Among the usual grounds for divorce, the worst isn’t found in Regrets—a new play about men who legally end their marriages by relocating to Nevada for six weeks. Yes, there’s a little drunkenness and battering, as well as emotional cruelty, but none of it so extreme to warrant annulment. No, the rather antique-sounding reason for parting ways with this sleepy, unfocused period piece is nonconsummation. It starts as a middling portrait of postwar manhood and ends up a lukewarm tale of McCarthyist red-baiting. The play turns out to be as flat and arid as the desert in which it’s set.
Inspired by the real 1950s practice of unhappy husbands pitching up in Nevada for a spell to secure a no-fault divorce, Regrets could have been a melancholy series of character sketches and keen observations of midcentury American sexuality, à la William Inge.

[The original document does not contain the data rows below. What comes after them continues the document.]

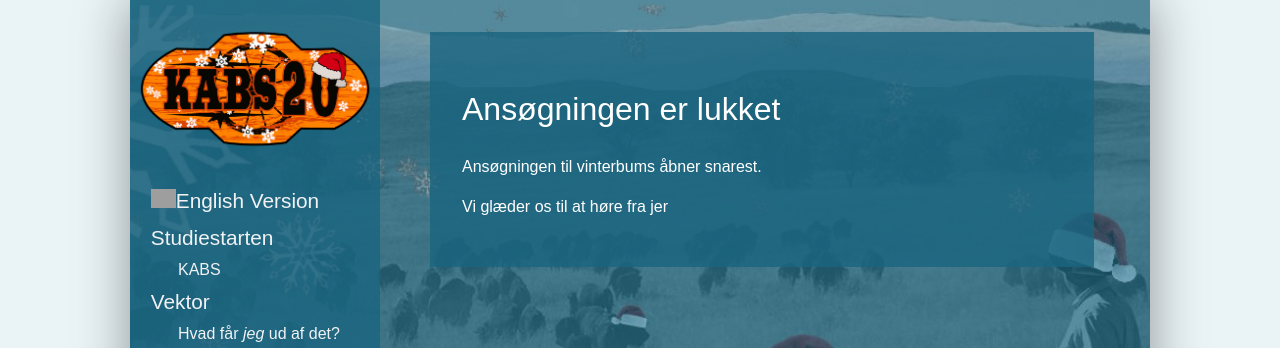
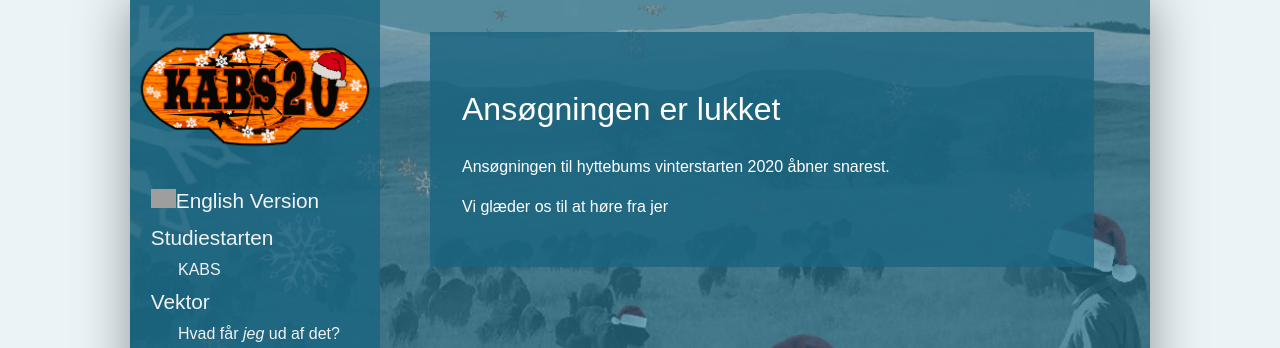
Before and after one commit to KABSDTU/kabsdtu.github.io, a Jekyll site: the page built from ansog-som-hyttebums.md, in a window 1280 px wide and 900 px high. Shown: the top 348 px of the window. Built offline with Jekyll 4.4.1, drawn with Linux system fonts in a browser that asks for light colours; some web fonts are replaced; grey boxes are pictures that could not be loaded.

```diff
--- a/ansog-som-hyttebums.md
+++ b/ansog-som-hyttebums.md
@@ -3,5 +3,5 @@
 title: Ansøg som Hyttebums
 ---
 <h1> Ansøgningen er lukket</h1>
-<p>Ansøgningen til vinterbums åbner snarest. </p>
+<p>Ansøgningen til hyttebums vinterstarten 2020 åbner snarest. </p>
 <p>Vi glæder os til at høre fra jer </p>
```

Instead, Matt Charman checks off a laundry list of period details (WWII vets, radio dramas, Red Scare, racism) and rolls out a banal group of types. There’s the mousy beta male (Richard Topol), the loutish ex-Army sergeant (Lucas Caleb Rooney) and the brainy, reluctant hero with a limp (Brian Hutchison). Into their midst comes the improbably young Caleb (Ansel Elgort), who seems too green to want a divorce. Alexis Bledel (formerly of Gilmore Girls) breezes through, inconsequentially, as a local prostitute. Mrs. Duke (Adriane Lenox) is the owner of the ramshackle resort where they’re staying. Her job is mostly to bark at their stupidity and roll her eyes at their weakness.
Charman, an English scribe with numerous Off-West End and BBC credits, writes competent enough dialogue, but never evokes genuine pain or gripping drama. With so many good American dramatists dying for a break, you wish that Manhattan Theatre Club would choose its partners more carefully.—David Cote